DATASET EXTRACT —
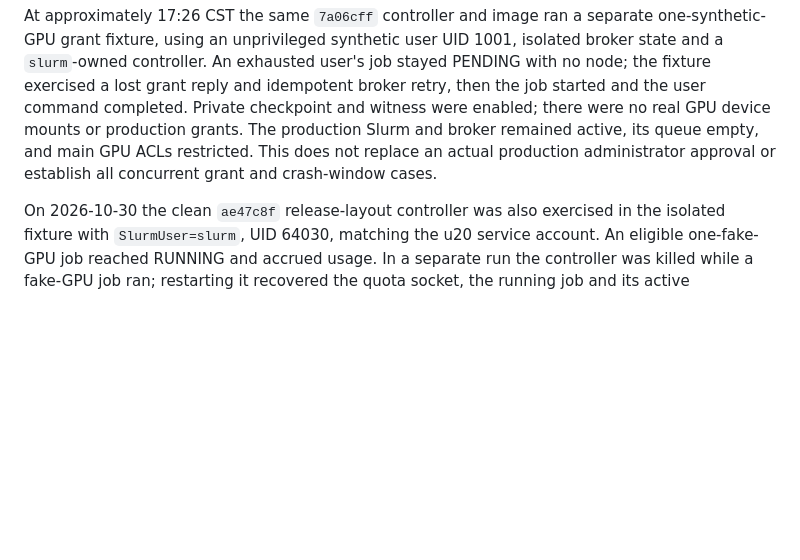
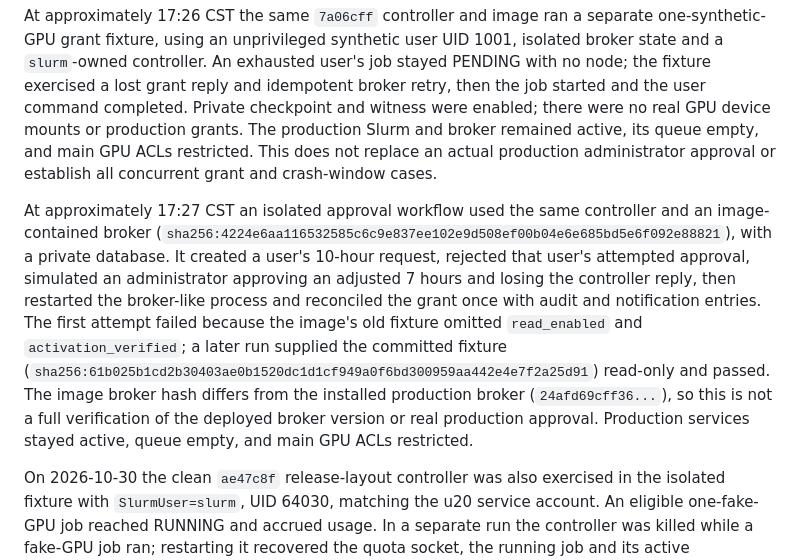
Before and after one commit to zdytim/TIME-trainctl, a Markdown page: research/slurm19/u20-isolated-queue-results.md, the part around the change. Rendered like a GitHub page; blank space fills up the shorter version.

Commit message:
Record isolated adjusted grant recovery verification

```diff
--- a/research/slurm19/u20-isolated-queue-results.md
+++ b/research/slurm19/u20-isolated-queue-results.md
@@ -38,6 +38,8 @@ At approximately 17:24 CST the same isolated controller was started with a synth
 
 At approximately 17:26 CST the same `7a06cff` controller and image ran a separate one-synthetic-GPU grant fixture, using an unprivileged synthetic user UID 1001, isolated broker state and a `slurm`-owned controller. An exhausted user's job stayed PENDING with no node; the fixture exercised a lost grant reply and idempotent broker retry, then the job started and the user command completed. Private checkpoint and witness were enabled; there were no real GPU device mounts or production grants. The production Slurm and broker remained active, its queue empty, and main GPU ACLs restricted. This does not replace an actual production administrator approval or establish all concurrent grant and crash-window cases.
 
+At approximately 17:27 CST an isolated approval workflow used the same controller and an image-contained broker (`sha256:4224e6aa116532585c6c9e837ee102e9d508ef00b04e6e685bd5e6f092e88821`), with a private database. It created a user's 10-hour request, rejected that user's attempted approval, simulated an administrator approving an adjusted 7 hours and losing the controller reply, then restarted the broker-like process and reconciled the grant once with audit and notification entries. The first attempt failed because the image's old fixture omitted `read_enabled` and `activation_verified`; a later run supplied the committed fixture (`sha256:61b025b1cd2b30403ae0b1520dc1d1cf949a0f6bd300959aa442e4e7f2a25d91`) read-only and passed. The image broker hash differs from the installed production broker (`24afd69cff36...`), so this is not a full verification of the deployed broker version or real production approval. Production services stayed active, queue empty, and main GPU ACLs restricted.
+
 On 2026-10-30 the clean `ae47c8f` release-layout controller was also exercised in the isolated fixture with `SlurmUser=slurm`, UID 64030, matching the u20 service account. An eligible one-fake-GPU job reached RUNNING and accrued usage. In a separate run the controller was killed while a fake-GPU job ran; restarting it recovered the quota socket, the running job and its active accounting. These runs used synthetic devices and container-private state; they do not establish compatibility with the production plugins, actual GPU enforcement or power-loss durability. The monthly quota gate has not been deployed.
 
 The `f8e4c6b` source-level fixture extracted the actual calendar and interval-charging functions from the clean `ae47c8f` source used for the u20 candidate build. On both the Mac and u20, it passed calendar boundary cases from 1970 through 2100, a four-GPU interval spanning a Shanghai month boundary with fractional seconds, and an interval spanning October, all of November and part of December. The computed charge was split between the correct months, with GPU count applied to each segment; a reverse interval was rejected. This calls extracted source functions in a temporary library, not a running controller over a real month boundary, and does not establish controller recovery or scheduler behavior at that boundary.
```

WHAT YOU NEED TO DO — Using the word "grant" as the filter, copy each matching line from the material.

ANSWER TO THIS PROBLEM —
Record isolated adjusted grant recovery verification
 At approximately 17:26 CST the same `7a06cff` controller and image ran a separate one-synthetic-GPU grant fixture, using an unprivileged synthetic user UID 1001, isolated broker state and a `slurm`-owned controller. An exhausted user's job stayed PENDING with no node; the fixture exercised a lost grant reply and idempotent broker retry, then the job started and the user command completed. Private checkpoint and witness were enabled; there were no real GPU device mounts or production grants. The production Slurm and broker remained active, its queue empty, and main GPU ACLs restricted. This does not replace an actual production administrator approval or establish all concurrent grant and crash-window cases.
+At approximately 17:27 CST an isolated approval workflow used the same controller and an image-contained broker (`sha256:4224e6aa116532585c6c9e837ee102e9d508ef00b04e6e685bd5e6f092e88821`), with a private database. It created a user's 10-hour request, rejected that user's attempted approval, simulated an administrator approving an adjusted 7 hours and losing the controller reply, then restarted the broker-like process and reconciled the grant once with audit and notification entries. The first attempt failed because the image's old fixture omitted `read_enabled` and `activation_verified`; a later run supplied the committed fixture (`sha256:61b025b1cd2b30403ae0b1520dc1d1cf949a0f6bd300959aa442e4e7f2a25d91`) read-only and passed. The image broker hash differs from the installed production broker (`24afd69cff36...`), so this is not a full verification of the deployed broker version or real production approval. Production services stayed active, queue empty, and main GPU ACLs restricted.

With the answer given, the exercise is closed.